Contact a Rolling Meadows Paternity Lawyer

At the Cosley Law Office, we are committed to helping fathers protect their rights and ensuring that children benefit from the support of both parents. We can guide you through the process of establishing paternity and represent you in court if necessary. Contact an Arlington Heights family law attorney today for a free consultation at 847-253-3100.

 

Source:

https://www.illinois.gov/hfs/ChildSupport/FormsBrochures/Pages/hfs3282.aspx

Posted in Illinois Family Law Attorney, Paternity | Tagged , , , , , ,

retirement, Arlington Heights divorce attorneyAmong the challenges of getting a divorce, the division of assets may be one of the most difficult, especially for a long marriage in which you and your spouse have accumulated a significant amount of marital assets. Along with physical properties such as homes, vehicles, and furniture, you will likely also need to plan for a division of financial accounts, including your retirement savings. It is important to understand how retirement accounts may be divided in a divorce so that you can make sure your goals stay within reach.

Are Retirement Accounts Considered Marital Property in Illinois?

Contributions to a retirement account made before your marriage are typically considered non-marital assets in Illinois, so you can usually be confident that those funds will remain in your name after your divorce. However, even when a retirement account is in your name alone, contributions made to the account during your marriage will likely be considered marital property. Along with your other marital assets and debts, these retirement savings will be included in the equitable distribution of property between you and your spouse.

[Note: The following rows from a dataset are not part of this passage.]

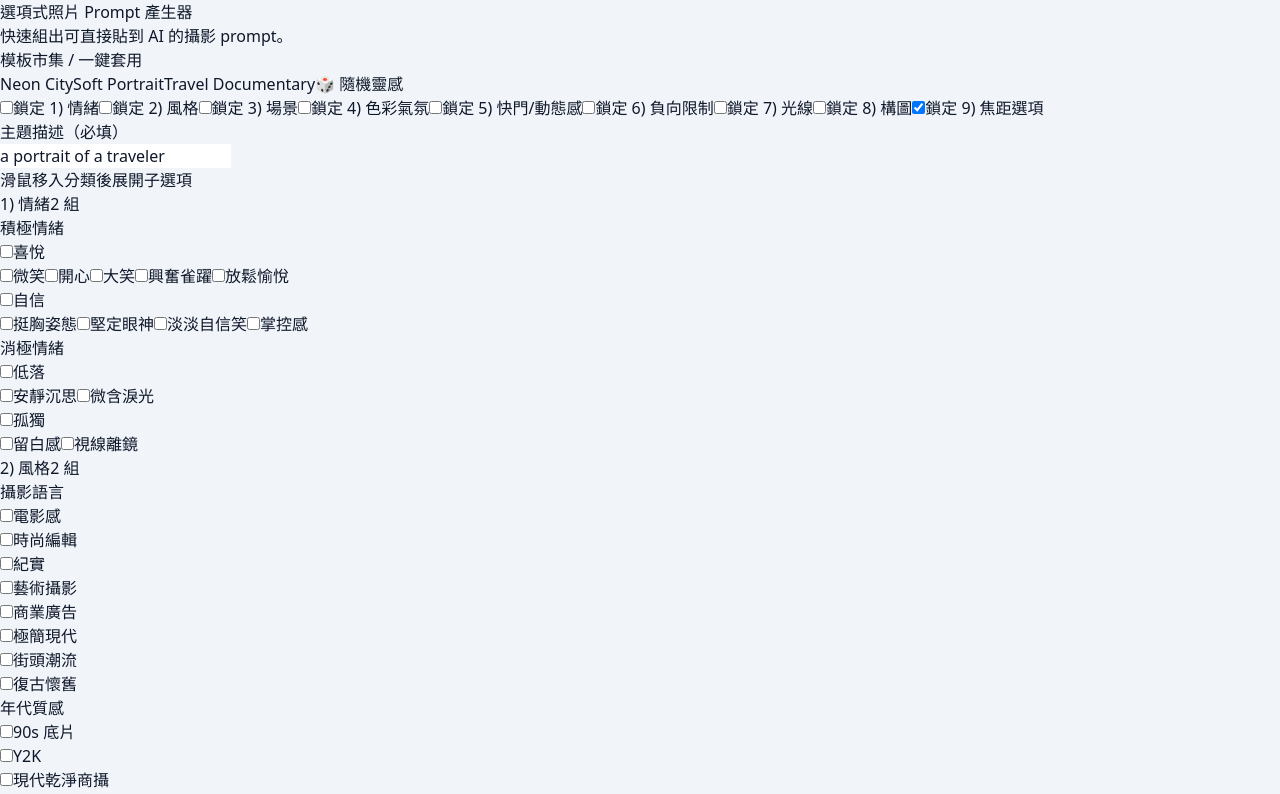
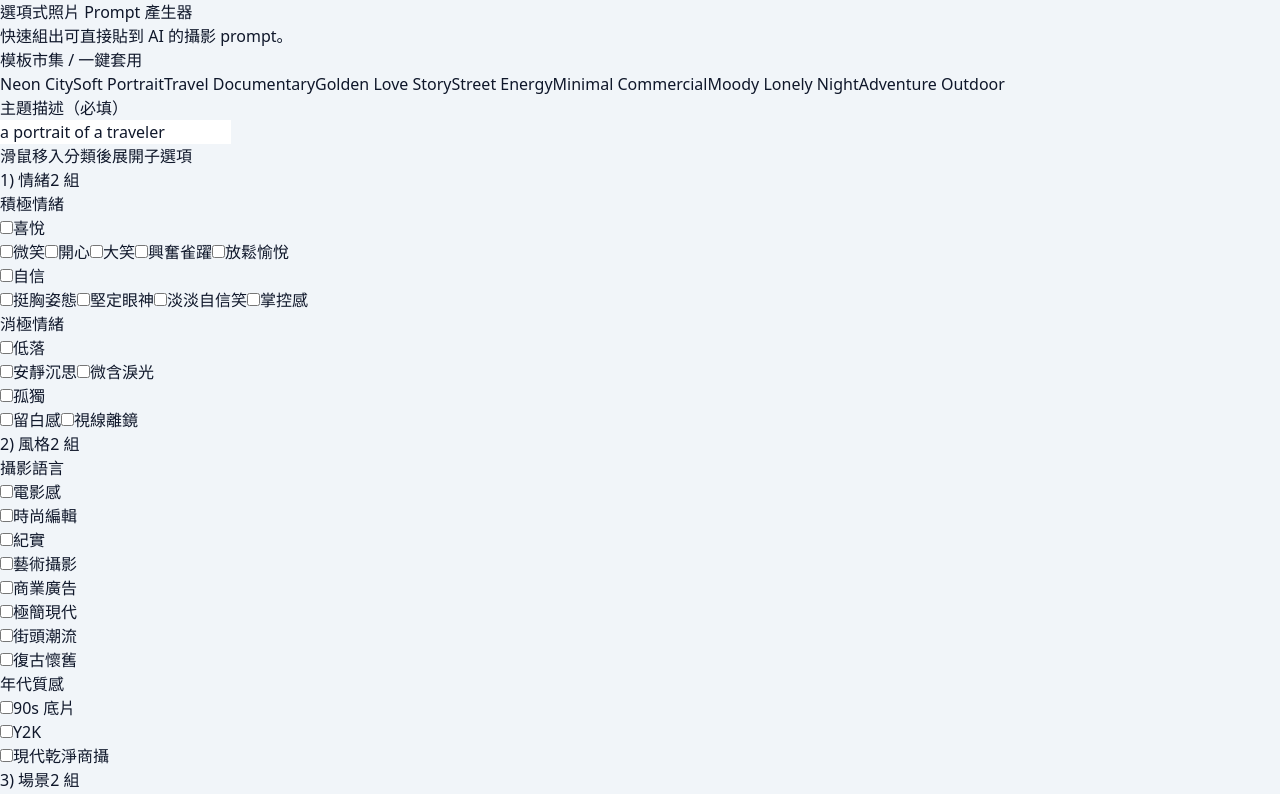
Before and after one commit to AaronHsiehIsCute/prompt-generate, a React (Vite) app: page / in a window 1280 px wide. Shown: the top 794 px of the page. Built offline with nearby package versions, Linux system fonts and the light colour scheme.

Commit message:
feat: expand preset gallery and remove random inspiration controls

```diff
--- a/src/App.tsx
+++ b/src/App.tsx
@@ -6,12 +6,16 @@ import { buildPromptFromSelections } from './utils/buildPrompt';
 import { buildDiff } from './utils/buildDiff';
 
 const byCategory = new Map(PROMPT_CATEGORIES.map((c) => [c.id, c.groups.flatMap((g) => g.subOptions.flatMap((s) => [s.id, ...(s.leaves?.map((l) => l.id) ?? [])]))] as const));
-const allOptionIds = PROMPT_CATEGORIES.flatMap((c) => c.groups.flatMap((g) => g.subOptions.flatMap((s) => [s.id, ...(s.leaves?.map((l) => l.id) ?? [])])));
 
 const PRESETS: Array<{ name: string; picks: string[] }> = [
   { name: 'Neon City', picks: ['style.cinematic', 'city.rain', 'color.teal', 'light.split', 'focal.35'] },
   { name: 'Soft Portrait', picks: ['style.editorial', 'emo.joy.smile', 'light.clamshell', 'focal.85', 'comp.bokeh'] },
   { name: 'Travel Documentary', picks: ['style.docu', 'city.street', 'motion.crowd', 'focal.24'] },
+  { name: 'Golden Love Story', picks: ['style.fineart', 'emo.joy.relaxed', 'light.golden', 'nature.lake', 'focal.85'] },
+  { name: 'Street Energy', picks: ['style.street', 'motion.panning', 'city.metro', 'color.teal', 'focal.24'] },
+  { name: 'Minimal Commercial', picks: ['style.commercial', 'comp.center', 'color.silver', 'light.clamshell', 'focal.58'] },
+  { name: 'Moody Lonely Night', picks: ['emo.lonely.lookaway', 'city.rain', 'color.blue', 'light.split', 'focal.135'] },
+  { name: 'Adventure Outdoor', picks: ['style.docu', 'nature.mountain', 'light.overcast', 'comp.leading', 'focal.35'] },
 ];
 
 export default function App() {
@@ -19,7 +23,6 @@ export default function App() {
   const [subject, setSubject] = useState('a portrait of a traveler');
   const [rawPrompt, setRawPrompt] = useState('');
   const [extraNotes, setExtraNotes] = useState('');
-  const [lockedCategories, setLockedCategories] = useState<string[]>(['focal']);
 
   const result = useMemo(() => buildPromptFromSelections(subject, selectedIds, extraNotes), [subject, selectedIds, extraNotes]);
   const diffLines = useMemo(() => buildDiff(rawPrompt, result.normalizedPrompt), [rawPrompt, result.normalizedPrompt]);
@@ -36,12 +39,6 @@ export default function App() {
 
   const applyPreset = (picks: string[]) => setSelectedIds(picks);
 
-  const randomize = () => {
-    const locked = new Set(lockedCategories.flatMap((c) => byCategory.get(c) ?? []).filter((id) => selectedIds.includes(id)));
-    const rand = allOptionIds.filter(() => Math.random() > 0.82);
-    setSelectedIds([...new Set([...locked, ...rand])]);
-  };
-
   return (
     <main className="min-h-screen p-6 bg-gradient-to-b from-slate-100 to-white">
       <h1 className="text-2xl font-bold mb-1">選項式照片 Prompt 產生器</h1>
@@ -51,11 +48,9 @@ export default function App() {
         <h2 className="mb-2 font-semibold text-slate-700">模板市集 / 一鍵套用</h2>
         <div className="flex flex-wrap gap-2">
           {PRESETS.map((p) => <button key={p.name} type="button" onClick={() => applyPreset(p.picks)} className="rounded-full bg-slate-900 text-white px-3 py-1 text-xs">{p.name}</button>)}
-          <button type="button" onClick={randomize} className="rounded-full bg-amber-500 text-white px-3 py-1 text-xs">🎲 隨機靈感</button>
+
         </div>
-        <div className="mt-2 flex flex-wrap gap-2 text-xs">
-          {PROMPT_CATEGORIES.map((c) => <label key={c.id} className="flex items-center gap-1"><input type="checkbox" checked={lockedCategories.includes(c.id)} onChange={() => setLockedCategories((prev) => prev.includes(c.id) ? prev.filter((x) => x !== c.id) : [...prev, c.id])} />鎖定 {c.label}</label>)}
-        </div>
+
       </div>
 
       <div className="grid gap-4 xl:grid-cols-2 items-start">
```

What If I Relied On My Spouse For Retirement?

If you were a homemaker or otherwise unemployed for a significant time during your marriage, you may have relied on your spouse’s income and employment to fund your shared retirement savings. Because these retirement accounts are typically considered marital assets, you have a right to pursue your fair share of them in a divorce. Whether the funds are in a 401(k), an IRA, or a pension, you can negotiate with your spouse or pursue a court order requiring that a portion of the funds are either transferred to an account in your name or disbursed to you at the appropriate time..

What If I Was the Primary Provider in My Marriage?

If most or all of the retirement accounts are in your name, you should be prepared for the likelihood that an equitable portion will be awarded to your spouse in the divorce. However, it is important to take action to ensure that funds are not lost unnecessarily during the transfer process. Assets in an IRA can often be transferred to your spouse’s IRA without penalty, but for assets in a 401(k) or pension, you will need to obtain a qualified domestic relations order (QDRO) in order to legally transfer the funds to your spouse without incurring income taxes or early withdrawal penalties.

Contact an Arlington Heights Divorce Lawyer

At the Cosley Law Office, we have more than 20 years of experience representing clients in divorce proceedings, and we understand the intricacies of the division of retirement accounts and other assets. We will help you work toward a stable financial future after your divorce. Contact a knowledgeable Rolling Meadows divorce attorney today to schedule a free consultation at 847-253-3100.

 

Source:

https://www.ilga.gov/legislation/ilcs/documents/075000050k503.htm

Posted in Division of Property, Divorce, Rolling Meadows Family Lawyer | Tagged , , , , , ,